The unification of Israel required the concentration of religious authority in one place, the unification of the two rival priesthoods and the moving of the ark of God to the nation's capital. David was not only a great warrior but a great statesman also, and his activity recorded in this chapter was one of his most important actions in the unification of Israel.

Another matter of exceedingly great importance in this chapter is that of the priestly functions exercised by David. He wore an ephod as did Samuel. David offered sacrifices. David blessed the people. This combination of the functions of the priesthood with that of the kingship was especially appropriate in David as the Type of the Christ, as prophetically stressed in Ps. 110. No other king of Israel ever served God's people in this dual capacity of priest and king. Saul had committed sin in offering a sacrifice, and David himself was permitted to do so only in the extreme situation of Israel's religious condition at the time he came to the throne.

Willis pointed out that parallel accounts of what we have in this chapter are also found in 1 Chronicles;

David brought the ark to the household of Obed-Edom ... 1 Chr. 13:1-14

David brought the ark to Jerusalem ... 1 Chr. 15:1--16:3.F2


Verses 1-5
And David again gathered together all the chosen men of Israel, thirty thousand. And David arose, and went with all the people that were with him, from Baale-judah, to bring up from thence the ark of God, which is called by the Name, even the name of Jehovah of hosts that sitteth [above] the cherubim. And they set the ark of God upon a new cart, and brought it out of the house of Abinadab that was in the hill: and Uzzah and Ahio, the sons of Abinadab, drove the new cart. And they brought it out of the house of Abinadab, which was in the hill, with the ark of God: and Ahio went before the ark. And David and all the house of Israel played before Jehovah with all manner of [instruments made of] fir-wood, and with harps, and with psalteries, and with timbrels, and with castanets, and with cymbals.
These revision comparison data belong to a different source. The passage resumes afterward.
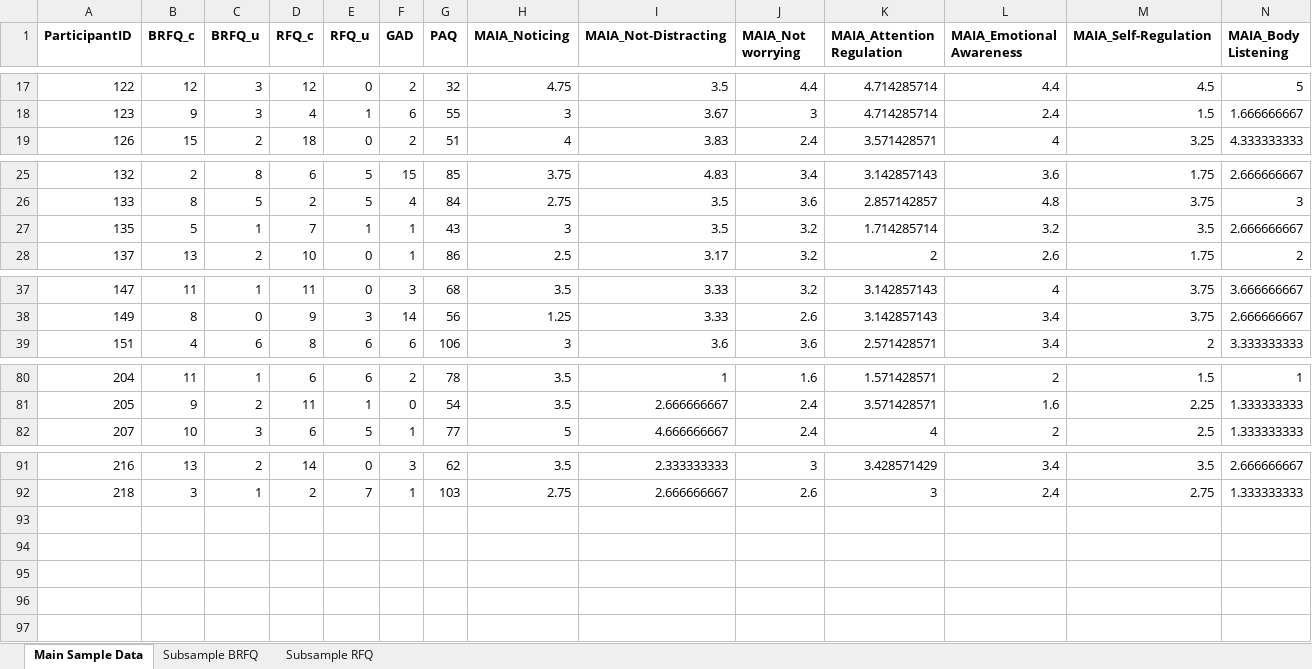
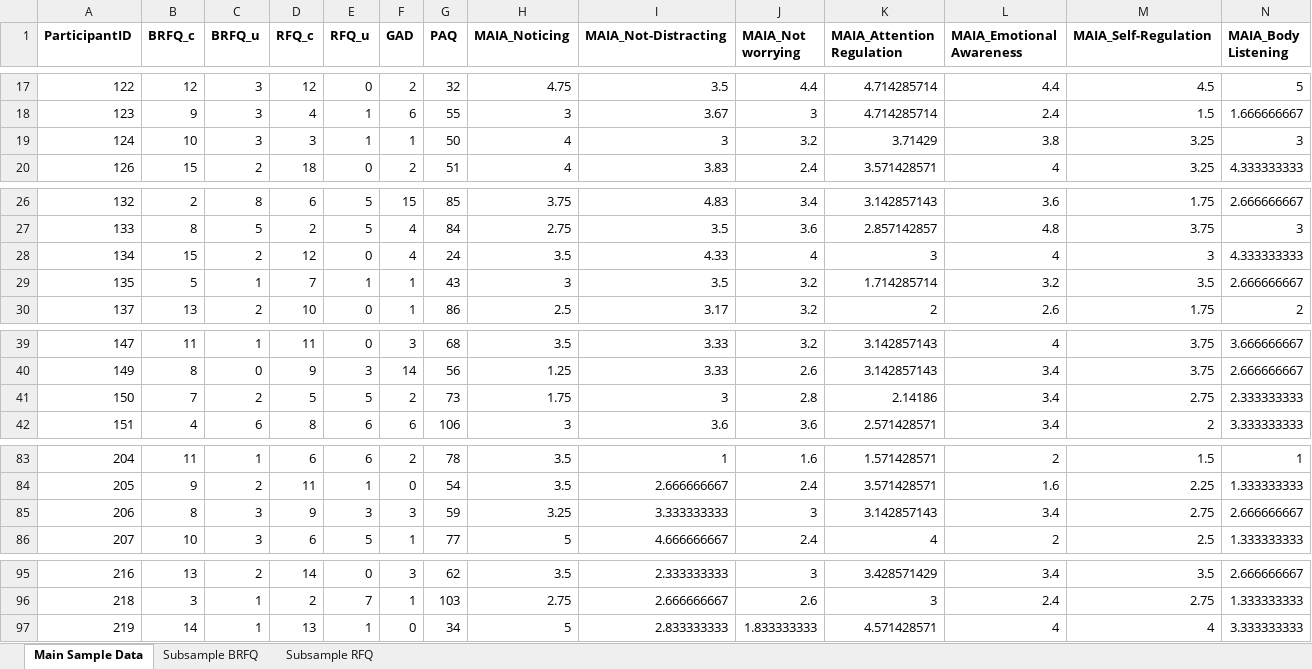
Before and after one commit to berfingulbahce/Somascape-paper-dataset, an Excel workbook: Somascape Manuscript Data.xlsx, sheet Main Sample Data, drawn as a sheet; only a part is shown, gaps mark what is left out; values as stored, in another font and other column widths than the file's, no borders; rows hold the shown columns only; the diff names each change by its address in the sheet, - before the commit and + after, or states it on an @@ line.

Commit message:
Add files via upload

```diff
--- a/Somascape Manuscript Data.xlsx (sheet Main Sample Data)
+++ b/Somascape Manuscript Data.xlsx (sheet Main Sample Data)
+row 19: 124 | 10 | 3 | 3 | 1 | 1 | 50 | 4 | 3 | 3.2 | 3.71429 | 3.8 | 3.25 | 3
+row 28: 134 | 15 | 2 | 12 | 0 | 4 | 24 | 3.5 | 4.33 | 4 | 3 | 4 | 3 | 4.333333333
+row 41: 150 | 7 | 2 | 5 | 5 | 2 | 73 | 1.75 | 3 | 2.8 | 2.14186 | 3.4 | 2.75 | 2.333333333
+row 85: 206 | 8 | 3 | 9 | 3 | 3 | 59 | 3.25 | 3.333333333 | 3 | 3.142857143 | 3.4 | 2.75 | 2.666666667
+row 97: 219 | 14 | 1 | 13 | 1 | 0 | 34 | 5 | 2.833333333 | 1.833333333 | 4.571428571 | 4 | 4 | 3.333333333
```
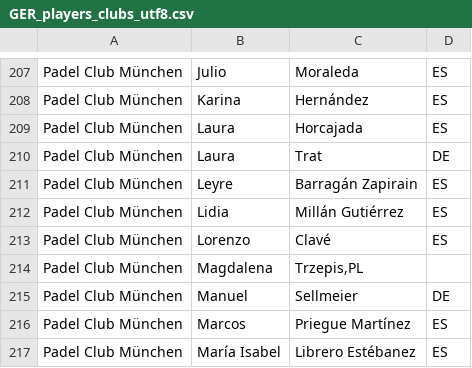
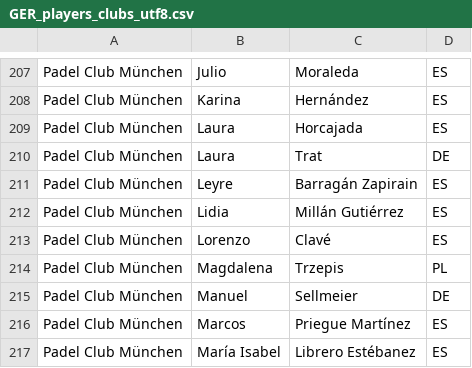
Before and after one commit to Padelanalytics/padelanalytics, a CSV file: tournaments/csv/GER_players_clubs_utf8.csv, drawn as a sheet; only a part is shown, gaps mark what is left out.

Commit message:
Add missed semicolon.

```diff
--- a/tournaments/csv/GER_players_clubs_utf8.csv
+++ b/tournaments/csv/GER_players_clubs_utf8.csv
@@ -213,3 +213,3 @@ Padel Club München;Lidia;Millán Gutiérrez;ES
 Padel Club München;Lorenzo;Clavé;ES
-Padel Club München;Magdalena;Trzepis,PL
+Padel Club München;Magdalena;Trzepis;PL
 Padel Club München;Manuel;Sellmeier;DE
```
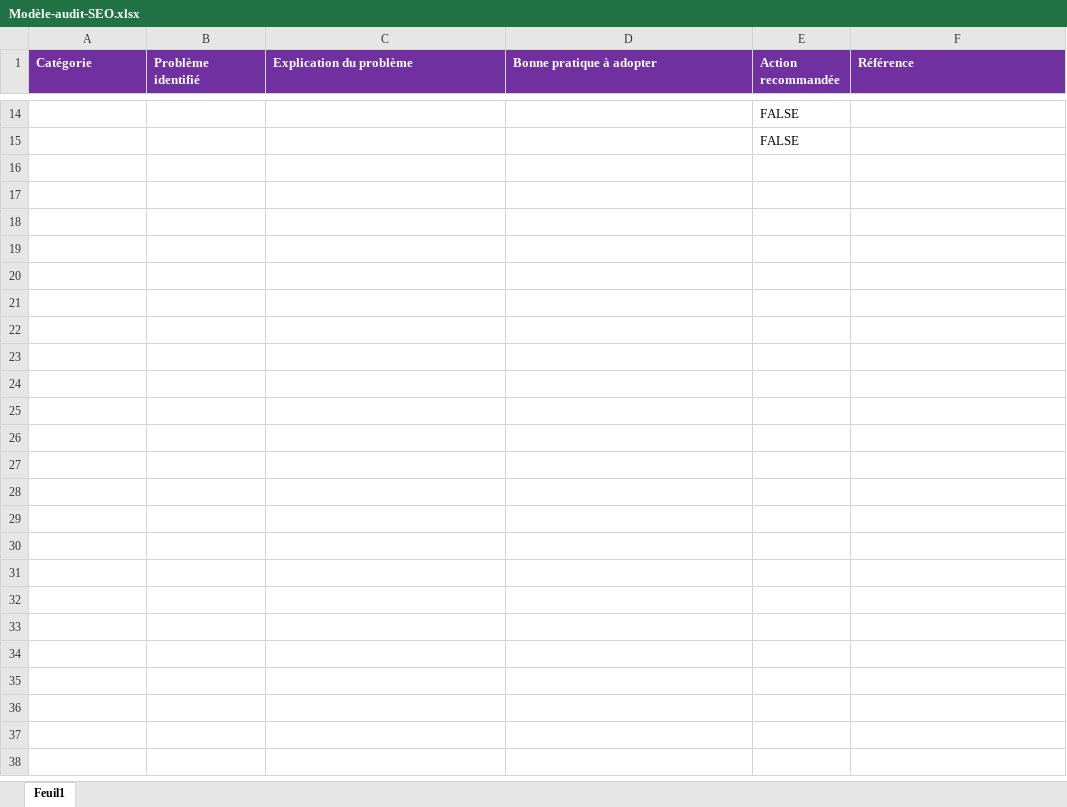
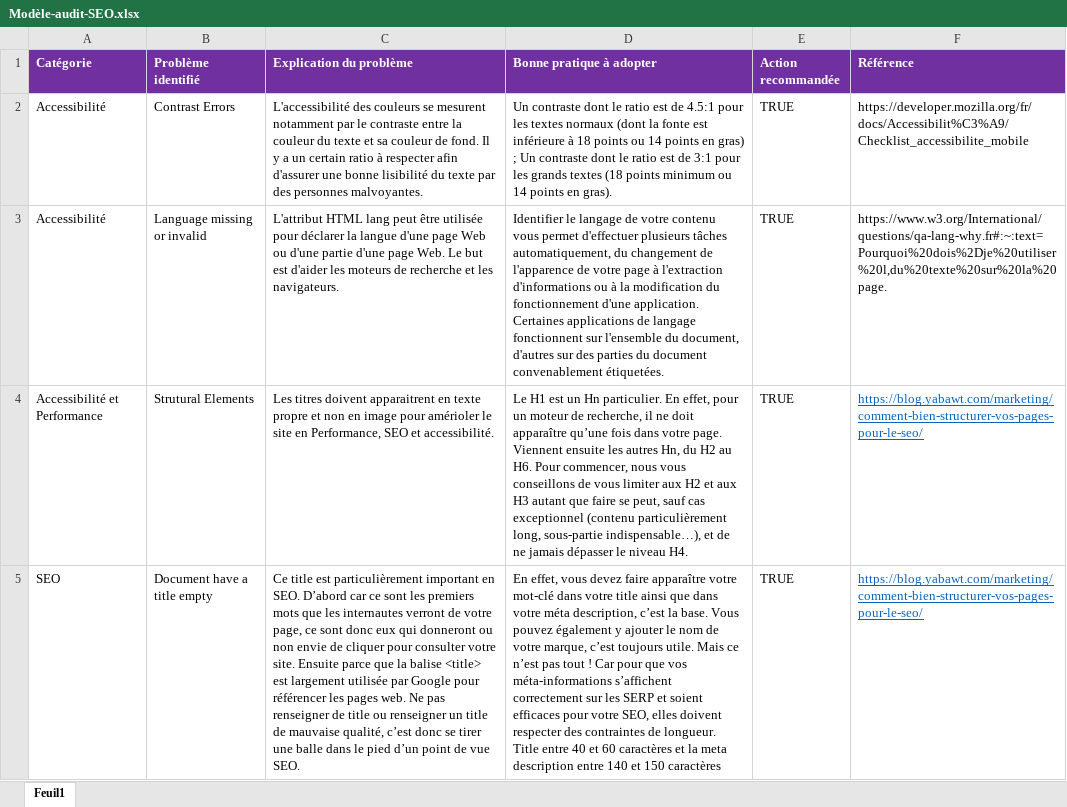
Before and after one commit to Co21c/CorentinClerc_4_26012021, an Excel workbook: Modèle-audit-SEO.xlsx, sheet Feuil1, drawn as a sheet; only a part is shown, gaps mark what is left out; values as stored, in another font and other column widths than the file's, no borders; removed rows and columns are numbered as before the commit, all else as after; the diff covers the shown part only; the diff names each change by its address in the sheet, - before the commit and + after, or states it on an @@ line.

```diff
--- a/Modèle-audit-SEO.xlsx (sheet Feuil1)
+++ b/Modèle-audit-SEO.xlsx (sheet Feuil1)
-row 14:  |  |  |  | FALSE
-row 15:  |  |  |  | FALSE
+row 2: Accessibilité | Contrast Errors | L'accessibilité des couleurs se mesurent notamment par le contraste entre la couleur du texte et sa couleur de fond. Il y a un certain ratio à respecter afin d'assurer une bonne lisibilité du texte par des personnes malvoyantes. | Un contraste dont le ratio est de 4.5:1 pour les textes normaux (dont la fonte est inférieure à 18 points ou 14 points en gras) ; Un contraste dont le ratio est de 3:1 pour les grands textes (18 points minimum ou 14 points en gras). | TRUE | https://developer.mozilla.org/fr/docs/Accessibilit%C3%A9/Checklist_accessibilite_mobile
+row 3: Accessibilité | Language missing or invalid | L'attribut HTML lang peut être utilisée pour déclarer la langue d'une page Web ou d'une partie d'une page Web. Le but est d'aider les moteurs de recherche et les navigateurs. | Identifier le langage de votre contenu vous permet d'effectuer plusieurs tâches automatiquement, du changement de l'apparence de votre page à l'extraction d'informations ou à la modification du fonctionnement d'une application. Certaines applications de langage fonctionnent sur l'ensemble du document, d'autres sur des parties du document convenablement étiquetées. | TRUE | https://www.w3.org/International/questions/qa-lang-why.fr#:~:text=Pourquoi%20dois%2Dje%20utiliser%20l,du%20texte%20sur%20la%20page.
+row 4: Accessibilité et Performance | Strutural Elements | Les titres doivent apparaitrent en texte propre et non en image pour amérioler le site en Performance, SEO et accessibilité. | Le H1 est un Hn particulier. En effet, pour un moteur de recherche, il ne doit apparaître qu’une fois dans votre page. Viennent ensuite les autres Hn, du H2 au H6. Pour commencer, nous vous conseillons de vous limiter aux H2 et aux H3 autant que faire se peut, sauf cas exceptionnel (contenu particulièrement long, sous-partie indispensable…), et de ne jamais dépasser le niveau H4. | TRUE | https://blog.yabawt.com/marketing/comment-bien-structurer-vos-pages-pour-le-seo/
+row 5: SEO | Document have a title empty | Ce title est particulièrement important en SEO. D’abord car ce sont les premiers mots que les internautes verront de votre page, ce sont donc eux qui donneront ou non envie de cliquer pour consulter votre site. Ensuite parce que la balise <title> est largement utilisée par Google pour référencer les pages web. Ne pas renseigner de title ou renseigner un title de mauvaise qualité, c’est donc se tirer une balle dans le pied d’un point de vue SEO. | En effet, vous devez faire apparaître votre mot-clé dans votre title ainsi que dans votre méta description, c’est la base. Vous pouvez également y ajouter le nom de votre marque, c’est toujours utile. Mais ce n’est pas tout ! Car pour que vos méta-informations s’affichent correctement sur les SERP et soient efficaces pour votre SEO, elles doivent respecter des contraintes de longueur. Title entre 40 et 60 caractères et la meta description entre 140 et 150 caractères | TRUE | https://blog.yabawt.com/marketing/comment-bien-structurer-vos-pages-pour-le-seo/
```
Also changed, not shown: 6 added rows and 12 removed rows elsewhere in this sheet, 2 other files.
(2 Samuel 6:1) This word is presumably a reference to a previous gathering of David's men (2 Samuel 5:6). The parallel account explains that David had consulted all of the leaders of Israel before the journey to Baale-judah.

David. went ... with all the people ... from ... Baale-Judah
(2 Samuel 6:2). From 1 Chr. 13:6 we learn that the word from in this verse should be to. David and his men went to Baale-judah to get the ark where it had rested for twenty years or more following the removal of it to that place at the request of the men of Bethshemesh (1 Sam. 6:19--7:2). Baale-judah in this verse is only another name for Kiriath-jearim.F3 It is actually the old pagan name of the place as indicated in Josh. 15:9,60.

Called by the name of the Lord of hosts
(2 Samuel 6:2). This cannot be limited to God's being the Lord of the armies of Israel, although it includes that. As Willis noted, This means that God is Lord of the angelic armies of heaven, of the sun, moon and stars, of the armies of the nations of the world, and of the armies of Israel.F4

And they carried the ark of God upon a new cart
(2 Samuel 6:3). This was in direct violation of the rules laid down in the Pentateuch regarding the transporting of the ark of God. True, the Philistines had moved it in that manner, but they were ignorant of the Law. No such excuse was available for David. Oh yes, the scholars have often tried to diminish David's guilt in this action by declaring that, David clearly knew of no such rules,F5 or that because, The exact way of bearing the ark had long been dismissed from their memories, and their remembering how the Philistines had moved it in a cart would justify their also using a cart.F6 All such efforts to excuse David's sin in this are futile.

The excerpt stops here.